• _Records for this task_
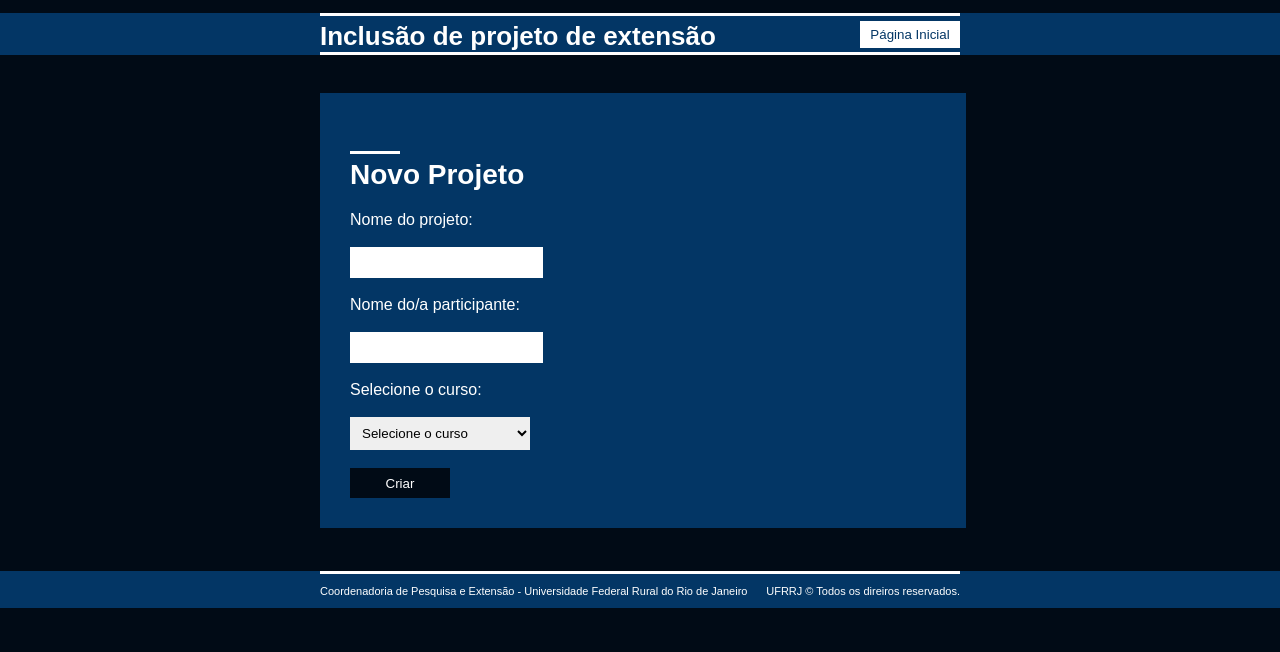
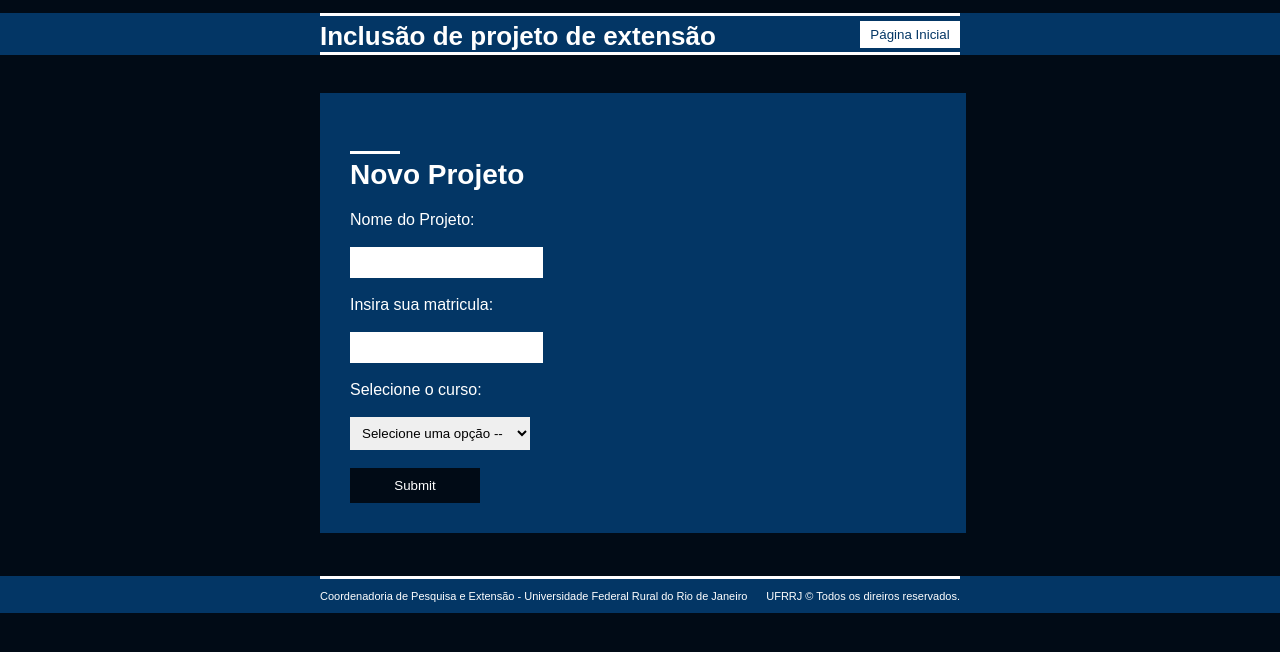
Before and after one commit to Gevu/Projeto_WEB1_UFRRJ, a PHP site: page /resp_pag3.php in a window 1280 px wide. Shown: the part 102-754 px from the top of the page. Run offline with PHP 8.4, Linux system fonts and the light colour scheme.

Commit message:
inclusao de projeto

```diff
--- a/scripts/connect.php
+++ b/scripts/connect.php
@@ -5,6 +5,6 @@
     $dbname = "projeto_web1";
 
     // Criar a conexão:
-    $conn = mysqli_connect($servidor, $usuario, $senha, $dbname);
+    $conn = mysqli_connect($servidor, $usuario, $senha, $dbname) or die("Erro na conexão.");
 
 ?>
--- /dev/null
+++ b/scripts/incluir_projeto.php
@@ -0,0 +1,71 @@
+<?php
+
+include('../scripts/connect.php');
+
+// VALIDAÇÃO DO PROJETO.
+
+$nameProj = $matriProf = $curso = "";
+$nameProjErr = $matriProfErr = $cursoErr = "";
+
+if ($_SERVER["REQUEST_METHOD"] == "POST") {
+
+    if (empty($_POST["nameProj"])) {
+        $nameProjErr = "* Nome obrigatório <br>";
+    } else {
+        $nameProj = input_data($_POST["nameProj"]);
+        if (!preg_match("/^[\w]*$/", $nameProj)) {
+            $nameProjErr = "* Apenas letras e espaços em branco são permitidos <br>";
+        }
+    }
+
+    if (empty($_POST["matriProf"])) {
+        $matriProfErr = "* Matricula obrigatória <br>";
+    } else {
+        $matriProf = input_data($_POST["matriProf"]);
+        if ($matriProf > 99999999999 || $matriProf < 10000000000) {
+            $matriProfErr = "* Matricula inválida <br>";
+        }
+    }
+
+    if ($_POST["curso"] == "opcao") {
+        $cursoErr = "* Curso obrigatório <br>";
+    } else {
+        $curso = input_data($_POST["curso"]);
+    }
+}
+
+function input_data($data) {
+    $data = trim($data);
+    $data = stripslashes($data);
+    $data = htmlspecialchars($data);
+    return $data;
+}
+
+// ESCREVE NO BANCO
+
+// A condição "$matriProf != """ bloqueia um cadastro indesejado que acontecia sempre que abriamos
+// a página "incluir_proj.php" pela primeira vez.
+if ($nameProjErr == "" &&
+    $matriProfErr == "" &&
+    $cursoErr == "" &&
+    $matriProf != "") {
+
+    // Escreve o projeto na tabela projeto.
+    $result_projetos = "INSERT INTO projeto (Nome, Curso)
+                       VALUES ('$nameProj', '$curso')";
+    $result_projetos = mysqli_query($conn, $result_projetos);
+
+    // Pega no banco o id projeto que acabou de ser escrito.
+    $result_idprojeto = "SELECT id FROM projeto WHERE Nome = '$nameProj'";
+    $result_idprojeto = mysqli_query($conn ,$result_idprojeto);
+    $row = mysqli_fetch_array($result_idprojeto);
+
+    // Cadastra na tabela do relacionamento.
+    $result_participa = "INSERT INTO participa (matri_cliente, id_projeto)
+                        VALUES ('$matriProf','$row[id]')";
+    $result_participa = mysqli_query($conn, $result_participa);
+
+    mysqli_close($conn);
+}
+
+?>
--- a/scripts/login_cliente.php
+++ b/scripts/login_cliente.php
@@ -30,13 +30,13 @@ if(isset($_POST['email']) || isset($_POST['senha'])) {
       $_SESSION['date'] = $usuario['Data_de_Nascimento'];
       $_SESSION['cargo'] = $usuario['Cargo'];
 
-      if (isset($_SESSION)) {
+      if (isset($_SESSION) && $_SESSION['cargo'] == 'Aluno') {
         header('Location: aluno.php');
       }
-      elseif (isset($_SESSION) && isset($_GET['resp'])) {
+      else if (isset($_SESSION) && $_SESSION['cargo'] == 'Professor') {
         header('Location: resp_pag1.php');
       }
-      elseif (isset($_SESSION) && isset($_GET['coord'])) {
+      else if (isset($_SESSION) && $_SESSION['cargo'] == 'Coordenador') {
         header('Location: coordenacao.php');
       }
 
--- a/views/cadastro.php
+++ b/views/cadastro.php
@@ -1,7 +1,7 @@
 <!DOCTYPE html>
-<html lang="en">
+<html lang="pt-br">
 
-<?php include("../scripts/valida_e_insere.php"); ?>
+<?php include("../scripts/cadastro.php"); ?>
 
 <head>
   <meta charset="UTF-8">
@@ -91,5 +91,4 @@
       </div>
     </footer>
 </body>
-
 </html>
--- a/views/css/resp_pag3.css
+++ b/views/css/resp_pag3.css
@@ -23,15 +23,15 @@ body {
     margin-left: 25%;
 }
 
-button{
-    color: white;
+input[type=submit] {
+    color: #ffff;
     background-color: #010b16;
-    width: 100px;
-    height: 30px;
+    width: 130px;
+    height: 35px;
     border: none;
-}
+  }
 
-button:hover{
+input[type=submit]:hover {
     cursor: pointer;
     background-color: #ffff;
     color: #010b16;
@@ -67,3 +67,8 @@ h3{
     background-color: #033665;
     color: #ffff;
 }
+
+.error {
+    color: rgb(255, 51, 51);
+    font-size: 13px;
+  }
--- a/views/resp_pag3.php
+++ b/views/resp_pag3.php
@@ -1,5 +1,18 @@
+<?php
+    if(!isset($_SESSION)) {
+        session_start();
+    }
+    if(isset($_GET['logout'])) {
+        unset($_SESSION);
+        session_destroy();
+        header("Location: index.php");
+    }
+?>
+
 <!DOCTYPE html>
 <html len="pt-br">
+
+<?php include("../scripts/incluir_projeto.php"); ?>
 
 <head>
     <meta charset="UTF-8">
@@ -15,26 +28,35 @@
         <img src="./imagens/rural_logo_branco02.png" alt="logo rural">
     </div>
     <div class="cabecalho">
-        <h2>Inclusão de projeto de extensão <a href="./resp_pag1.html"><button type="button">Página Inicial</button></a> </h2>
-        <!--<button type="button">Voltar</button>-->
+        <h2>Inclusão de projeto de extensão <a href="./resp_pag1.php"><button type="button">Página Inicial</button></a> </h2>
     </div>
     <div class="dados">
         <h3>Novo Projeto</h3>
         <div class="blocos">
             <div class="bloco1">
-                Nome do projeto: <br><br>
-                <input class="box" type="text"> <br><br>
-                Nome do/a participante: <br><br>
-                <input class="box" type="text"> <br><br>
-                Selecione o curso: <br><br>
-                <select name="curso" class="box">
-                    <option>Selecione o curso</option>
-                    <option value="Educação Física">Educação Física</option>
-                    <option value="Sistemas de Informação">Sistemas de Informação </option>
-                </select> <br><br>
+                <form method="post" action="<?php echo htmlspecialchars($_SERVER["PHP_SELF"]);?>">
+                    <label for="nameProj">Nome do Projeto: </label> <br><br>
+                    <input name="nameProj" class="box" type="text"> <br>
+                    <spam class="error"><?php echo $nameProjErr; ?></spam> <br>
+
+                    <label for="matriProf">Insira sua matricula: </label> <br><br>
+                    <input name="matriProf" class="box" type="text"> <br>
+                    <spam class="error"><?php echo $matriProfErr; ?></spam> <br>
+
+                    <label for="curso">Selecione o curso: </label><br><br>
+                    <select name="curso" class="box">
+                        <option value="opcao">Selecione uma opção --</option>
+                        <option value="agronomia">Agronomia</option>
+                        <option value="geologia">Geologia</option>
+                        <option value="matematica">Matemática</option>
+                        <option value="SI">Sistemas de Informação</option>
+                        <option value="veterinaria">Veterinária</option>
+                    </select> <br>
+                    <spam class="error"><?php echo $cursoErr; ?></spam> <br>
+                    <input type="submit">
+                </form>
             </div>
         </div>
-        <button type="submit" class="button">Criar</button>
     </div>
     <footer>
         <div class="rodape">
```
Also changed, not shown: observacoes.md (+1 -4 lines), scripts/cadastro.php (renamed from scripts/valida_e_insere.php, +6 -5 lines), views/aluno.php (+4 -4 lines), views/index.php (+1 -12 lines), views/resp_pag1.php (+20 -4 lines).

• _Activity_
Once the pictures are removed, write out all of the entries above exactly.

• _Result of this exercise_
Before and after one commit to Gevu/Projeto_WEB1_UFRRJ, a PHP site: page /resp_pag3.php in a window 1280 px wide. Shown: the part 102-754 px from the top of the page. Run offline with PHP 8.4, Linux system fonts and the light colour scheme.

Commit message:
inclusao de projeto

```diff
--- a/scripts/connect.php
+++ b/scripts/connect.php
@@ -5,6 +5,6 @@
     $dbname = "projeto_web1";
 
     // Criar a conexão:
-    $conn = mysqli_connect($servidor, $usuario, $senha, $dbname);
+    $conn = mysqli_connect($servidor, $usuario, $senha, $dbname) or die("Erro na conexão.");
 
 ?>
--- /dev/null
+++ b/scripts/incluir_projeto.php
@@ -0,0 +1,71 @@
+<?php
+
+include('../scripts/connect.php');
+
+// VALIDAÇÃO DO PROJETO.
+
+$nameProj = $matriProf = $curso = "";
+$nameProjErr = $matriProfErr = $cursoErr = "";
+
+if ($_SERVER["REQUEST_METHOD"] == "POST") {
+
+    if (empty($_POST["nameProj"])) {
+        $nameProjErr = "* Nome obrigatório <br>";
+    } else {
+        $nameProj = input_data($_POST["nameProj"]);
+        if (!preg_match("/^[\w]*$/", $nameProj)) {
+            $nameProjErr = "* Apenas letras e espaços em branco são permitidos <br>";
+        }
+    }
+
+    if (empty($_POST["matriProf"])) {
+        $matriProfErr = "* Matricula obrigatória <br>";
+    } else {
+        $matriProf = input_data($_POST["matriProf"]);
+        if ($matriProf > 99999999999 || $matriProf < 10000000000) {
+            $matriProfErr = "* Matricula inválida <br>";
+        }
+    }
+
+    if ($_POST["curso"] == "opcao") {
+        $cursoErr = "* Curso obrigatório <br>";
+    } else {
+        $curso = input_data($_POST["curso"]);
+    }
+}
+
+function input_data($data) {
+    $data = trim($data);
+    $data = stripslashes($data);
+    $data = htmlspecialchars($data);
+    return $data;
+}
+
+// ESCREVE NO BANCO
+
+// A condição "$matriProf != """ bloqueia um cadastro indesejado que acontecia sempre que abriamos
+// a página "incluir_proj.php" pela primeira vez.
+if ($nameProjErr == "" &&
+    $matriProfErr == "" &&
+    $cursoErr == "" &&
+    $matriProf != "") {
+
+    // Escreve o projeto na tabela projeto.
+    $result_projetos = "INSERT INTO projeto (Nome, Curso)
+                       VALUES ('$nameProj', '$curso')";
+    $result_projetos = mysqli_query($conn, $result_projetos);
+
+    // Pega no banco o id projeto que acabou de ser escrito.
+    $result_idprojeto = "SELECT id FROM projeto WHERE Nome = '$nameProj'";
+    $result_idprojeto = mysqli_query($conn ,$result_idprojeto);
+    $row = mysqli_fetch_array($result_idprojeto);
+
+    // Cadastra na tabela do relacionamento.
+    $result_participa = "INSERT INTO participa (matri_cliente, id_projeto)
+                        VALUES ('$matriProf','$row[id]')";
+    $result_participa = mysqli_query($conn, $result_participa);
+
+    mysqli_close($conn);
+}
+
+?>
--- a/scripts/login_cliente.php
+++ b/scripts/login_cliente.php
@@ -30,13 +30,13 @@ if(isset($_POST['email']) || isset($_POST['senha'])) {
       $_SESSION['date'] = $usuario['Data_de_Nascimento'];
       $_SESSION['cargo'] = $usuario['Cargo'];
 
-      if (isset($_SESSION)) {
+      if (isset($_SESSION) && $_SESSION['cargo'] == 'Aluno') {
         header('Location: aluno.php');
       }
-      elseif (isset($_SESSION) && isset($_GET['resp'])) {
+      else if (isset($_SESSION) && $_SESSION['cargo'] == 'Professor') {
         header('Location: resp_pag1.php');
       }
-      elseif (isset($_SESSION) && isset($_GET['coord'])) {
+      else if (isset($_SESSION) && $_SESSION['cargo'] == 'Coordenador') {
         header('Location: coordenacao.php');
       }
 
--- a/views/cadastro.php
+++ b/views/cadastro.php
@@ -1,7 +1,7 @@
 <!DOCTYPE html>
-<html lang="en">
+<html lang="pt-br">
 
-<?php include("../scripts/valida_e_insere.php"); ?>
+<?php include("../scripts/cadastro.php"); ?>
 
 <head>
   <meta charset="UTF-8">
@@ -91,5 +91,4 @@
       </div>
     </footer>
 </body>
-
 </html>
--- a/views/css/resp_pag3.css
+++ b/views/css/resp_pag3.css
@@ -23,15 +23,15 @@ body {
     margin-left: 25%;
 }
 
-button{
-    color: white;
+input[type=submit] {
+    color: #ffff;
     background-color: #010b16;
-    width: 100px;
-    height: 30px;
+    width: 130px;
+    height: 35px;
     border: none;
-}
+  }
 
-button:hover{
+input[type=submit]:hover {
     cursor: pointer;
     background-color: #ffff;
     color: #010b16;
@@ -67,3 +67,8 @@ h3{
     background-color: #033665;
     color: #ffff;
 }
+
+.error {
+    color: rgb(255, 51, 51);
+    font-size: 13px;
+  }
--- a/views/resp_pag3.php
+++ b/views/resp_pag3.php
@@ -1,5 +1,18 @@
+<?php
+    if(!isset($_SESSION)) {
+        session_start();
+    }
+    if(isset($_GET['logout'])) {
+        unset($_SESSION);
+        session_destroy();
+        header("Location: index.php");
+    }
+?>
+
 <!DOCTYPE html>
 <html len="pt-br">
+
+<?php include("../scripts/incluir_projeto.php"); ?>
 
 <head>
     <meta charset="UTF-8">
@@ -15,26 +28,35 @@
         <img src="./imagens/rural_logo_branco02.png" alt="logo rural">
     </div>
     <div class="cabecalho">
-        <h2>Inclusão de projeto de extensão <a href="./resp_pag1.html"><button type="button">Página Inicial</button></a> </h2>
-        <!--<button type="button">Voltar</button>-->
+        <h2>Inclusão de projeto de extensão <a href="./resp_pag1.php"><button type="button">Página Inicial</button></a> </h2>
     </div>
     <div class="dados">
         <h3>Novo Projeto</h3>
         <div class="blocos">
             <div class="bloco1">
-                Nome do projeto: <br><br>
-                <input class="box" type="text"> <br><br>
-                Nome do/a participante: <br><br>
-                <input class="box" type="text"> <br><br>
-                Selecione o curso: <br><br>
-                <select name="curso" class="box">
-                    <option>Selecione o curso</option>
-                    <option value="Educação Física">Educação Física</option>
-                    <option value="Sistemas de Informação">Sistemas de Informação </option>
-                </select> <br><br>
+                <form method="post" action="<?php echo htmlspecialchars($_SERVER["PHP_SELF"]);?>">
+                    <label for="nameProj">Nome do Projeto: </label> <br><br>
+                    <input name="nameProj" class="box" type="text"> <br>
+                    <spam class="error"><?php echo $nameProjErr; ?></spam> <br>
+
+                    <label for="matriProf">Insira sua matricula: </label> <br><br>
+                    <input name="matriProf" class="box" type="text"> <br>
+                    <spam class="error"><?php echo $matriProfErr; ?></spam> <br>
+
+                    <label for="curso">Selecione o curso: </label><br><br>
+                    <select name="curso" class="box">
+                        <option value="opcao">Selecione uma opção --</option>
+                        <option value="agronomia">Agronomia</option>
+                        <option value="geologia">Geologia</option>
+                        <option value="matematica">Matemática</option>
+                        <option value="SI">Sistemas de Informação</option>
+                        <option value="veterinaria">Veterinária</option>
+                    </select> <br>
+                    <spam class="error"><?php echo $cursoErr; ?></spam> <br>
+                    <input type="submit">
+                </form>
             </div>
         </div>
-        <button type="submit" class="button">Criar</button>
     </div>
     <footer>
         <div class="rodape">
```
Also changed, not shown: observacoes.md (+1 -4 lines), scripts/cadastro.php (renamed from scripts/valida_e_insere.php, +6 -5 lines), views/aluno.php (+4 -4 lines), views/index.php (+1 -12 lines), views/resp_pag1.php (+20 -4 lines).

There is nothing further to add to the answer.